■ Exercise material ■
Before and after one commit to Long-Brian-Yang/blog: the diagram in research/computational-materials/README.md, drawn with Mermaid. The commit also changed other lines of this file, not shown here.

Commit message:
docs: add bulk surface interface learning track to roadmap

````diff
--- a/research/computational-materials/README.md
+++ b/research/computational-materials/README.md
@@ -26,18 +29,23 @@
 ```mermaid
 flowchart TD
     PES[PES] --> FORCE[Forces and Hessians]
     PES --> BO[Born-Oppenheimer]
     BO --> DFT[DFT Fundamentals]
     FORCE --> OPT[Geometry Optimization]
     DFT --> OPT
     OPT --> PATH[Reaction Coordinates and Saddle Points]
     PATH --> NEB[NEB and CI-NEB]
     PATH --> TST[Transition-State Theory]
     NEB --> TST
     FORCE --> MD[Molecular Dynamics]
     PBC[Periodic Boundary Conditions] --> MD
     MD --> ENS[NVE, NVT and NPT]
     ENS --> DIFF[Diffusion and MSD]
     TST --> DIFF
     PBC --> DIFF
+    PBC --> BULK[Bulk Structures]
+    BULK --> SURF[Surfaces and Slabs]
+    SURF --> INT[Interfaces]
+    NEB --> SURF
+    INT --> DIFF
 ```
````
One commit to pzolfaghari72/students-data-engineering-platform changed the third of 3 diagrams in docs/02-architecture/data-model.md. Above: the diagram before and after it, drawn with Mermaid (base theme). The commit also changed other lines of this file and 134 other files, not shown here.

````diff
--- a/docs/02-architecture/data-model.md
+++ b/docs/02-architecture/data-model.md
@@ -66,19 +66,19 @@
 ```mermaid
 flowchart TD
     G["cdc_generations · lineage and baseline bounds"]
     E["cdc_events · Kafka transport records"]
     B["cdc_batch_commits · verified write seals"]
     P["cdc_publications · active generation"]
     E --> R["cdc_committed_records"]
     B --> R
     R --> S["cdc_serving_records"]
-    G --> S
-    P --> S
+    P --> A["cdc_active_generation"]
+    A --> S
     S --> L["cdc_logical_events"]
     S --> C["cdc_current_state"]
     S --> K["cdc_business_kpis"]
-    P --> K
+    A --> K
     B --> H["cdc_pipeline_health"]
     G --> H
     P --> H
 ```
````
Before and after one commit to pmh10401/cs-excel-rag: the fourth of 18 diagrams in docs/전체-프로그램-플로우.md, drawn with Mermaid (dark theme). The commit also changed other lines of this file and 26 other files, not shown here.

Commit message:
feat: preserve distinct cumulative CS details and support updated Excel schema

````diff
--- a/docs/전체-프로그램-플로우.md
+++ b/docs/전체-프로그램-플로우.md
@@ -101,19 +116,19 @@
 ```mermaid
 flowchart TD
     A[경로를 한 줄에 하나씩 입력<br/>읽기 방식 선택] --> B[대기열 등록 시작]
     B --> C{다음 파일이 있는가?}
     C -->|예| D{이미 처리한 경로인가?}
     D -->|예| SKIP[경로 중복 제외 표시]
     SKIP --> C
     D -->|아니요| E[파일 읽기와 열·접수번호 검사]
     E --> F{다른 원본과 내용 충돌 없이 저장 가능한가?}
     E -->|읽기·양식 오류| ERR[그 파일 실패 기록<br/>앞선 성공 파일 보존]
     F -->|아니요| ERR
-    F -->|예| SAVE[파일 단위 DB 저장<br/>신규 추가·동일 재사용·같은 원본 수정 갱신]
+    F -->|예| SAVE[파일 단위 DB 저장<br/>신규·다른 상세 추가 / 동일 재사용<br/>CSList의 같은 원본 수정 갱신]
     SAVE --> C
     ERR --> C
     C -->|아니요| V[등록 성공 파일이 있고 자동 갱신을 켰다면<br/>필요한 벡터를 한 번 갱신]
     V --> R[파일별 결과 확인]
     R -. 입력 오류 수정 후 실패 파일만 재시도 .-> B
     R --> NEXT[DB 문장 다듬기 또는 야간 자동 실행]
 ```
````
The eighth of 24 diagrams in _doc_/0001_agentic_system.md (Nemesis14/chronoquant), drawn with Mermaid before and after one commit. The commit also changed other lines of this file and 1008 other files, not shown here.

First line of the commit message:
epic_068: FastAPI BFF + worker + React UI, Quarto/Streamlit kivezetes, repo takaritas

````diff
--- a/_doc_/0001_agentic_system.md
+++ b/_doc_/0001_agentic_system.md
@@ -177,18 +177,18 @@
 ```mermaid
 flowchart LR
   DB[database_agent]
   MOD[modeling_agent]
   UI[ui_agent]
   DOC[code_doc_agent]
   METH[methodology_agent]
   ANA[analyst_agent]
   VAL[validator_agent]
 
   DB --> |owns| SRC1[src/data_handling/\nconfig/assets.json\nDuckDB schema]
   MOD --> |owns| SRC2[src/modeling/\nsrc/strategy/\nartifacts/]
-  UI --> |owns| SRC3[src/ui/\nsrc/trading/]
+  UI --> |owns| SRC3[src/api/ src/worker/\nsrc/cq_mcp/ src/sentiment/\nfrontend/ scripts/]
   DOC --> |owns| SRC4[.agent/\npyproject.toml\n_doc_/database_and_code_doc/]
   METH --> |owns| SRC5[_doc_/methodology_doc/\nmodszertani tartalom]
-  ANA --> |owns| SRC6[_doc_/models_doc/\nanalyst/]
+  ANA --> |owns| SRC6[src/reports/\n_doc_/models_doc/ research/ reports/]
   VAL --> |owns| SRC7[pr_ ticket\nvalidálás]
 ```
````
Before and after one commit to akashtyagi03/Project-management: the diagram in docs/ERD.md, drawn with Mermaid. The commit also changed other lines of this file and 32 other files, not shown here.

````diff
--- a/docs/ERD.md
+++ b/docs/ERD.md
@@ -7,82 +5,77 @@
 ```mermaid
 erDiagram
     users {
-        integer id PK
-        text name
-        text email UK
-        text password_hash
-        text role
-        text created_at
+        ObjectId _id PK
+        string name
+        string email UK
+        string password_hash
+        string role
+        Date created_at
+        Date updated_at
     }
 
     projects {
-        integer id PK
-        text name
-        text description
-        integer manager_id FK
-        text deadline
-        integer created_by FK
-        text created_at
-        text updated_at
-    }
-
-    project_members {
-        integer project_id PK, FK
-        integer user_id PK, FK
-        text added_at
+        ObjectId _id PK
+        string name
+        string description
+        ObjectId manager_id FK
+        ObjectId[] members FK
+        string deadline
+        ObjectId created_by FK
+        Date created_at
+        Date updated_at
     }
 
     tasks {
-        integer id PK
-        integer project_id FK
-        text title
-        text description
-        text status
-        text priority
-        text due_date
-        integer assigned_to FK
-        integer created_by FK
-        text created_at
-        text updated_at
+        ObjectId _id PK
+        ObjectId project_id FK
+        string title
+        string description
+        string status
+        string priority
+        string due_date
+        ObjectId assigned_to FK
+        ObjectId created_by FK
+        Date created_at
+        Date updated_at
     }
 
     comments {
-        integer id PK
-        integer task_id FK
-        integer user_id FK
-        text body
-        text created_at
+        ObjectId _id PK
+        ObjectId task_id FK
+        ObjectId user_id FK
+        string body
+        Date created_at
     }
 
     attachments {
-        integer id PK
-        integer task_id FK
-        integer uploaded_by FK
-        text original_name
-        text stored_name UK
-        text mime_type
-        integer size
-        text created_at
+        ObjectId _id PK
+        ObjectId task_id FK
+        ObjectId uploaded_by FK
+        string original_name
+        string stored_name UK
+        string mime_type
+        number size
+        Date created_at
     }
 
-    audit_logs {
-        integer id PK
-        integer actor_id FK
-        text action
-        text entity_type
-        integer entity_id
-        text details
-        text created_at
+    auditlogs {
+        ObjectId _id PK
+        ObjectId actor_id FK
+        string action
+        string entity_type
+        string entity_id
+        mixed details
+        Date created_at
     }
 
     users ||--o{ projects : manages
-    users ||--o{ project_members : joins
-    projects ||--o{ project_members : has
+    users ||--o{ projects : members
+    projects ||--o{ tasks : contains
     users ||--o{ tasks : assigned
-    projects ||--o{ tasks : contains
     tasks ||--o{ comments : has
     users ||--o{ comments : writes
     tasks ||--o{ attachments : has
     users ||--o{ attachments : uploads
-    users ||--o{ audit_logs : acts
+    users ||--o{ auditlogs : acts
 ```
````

■ Exercise instructions ■
Every line in the listing that holds "files" belongs in the answer.

■ Solution to this task ■
One commit to pzolfaghari72/students-data-engineering-platform changed the third of 3 diagrams in docs/02-architecture/data-model.md. Above: the diagram before and after it, drawn with Mermaid (base theme). The commit also changed other lines of this file and 134 other files, not shown here.
Before and after one commit to pmh10401/cs-excel-rag: the fourth of 18 diagrams in docs/전체-프로그램-플로우.md, drawn with Mermaid (dark theme). The commit also changed other lines of this file and 26 other files, not shown here.
The eighth of 24 diagrams in _doc_/0001_agentic_system.md (Nemesis14/chronoquant), drawn with Mermaid before and after one commit. The commit also changed other lines of this file and 1008 other files, not shown here.
Before and after one commit to akashtyagi03/Project-management: the diagram in docs/ERD.md, drawn with Mermaid. The commit also changed other lines of this file and 32 other files, not shown here.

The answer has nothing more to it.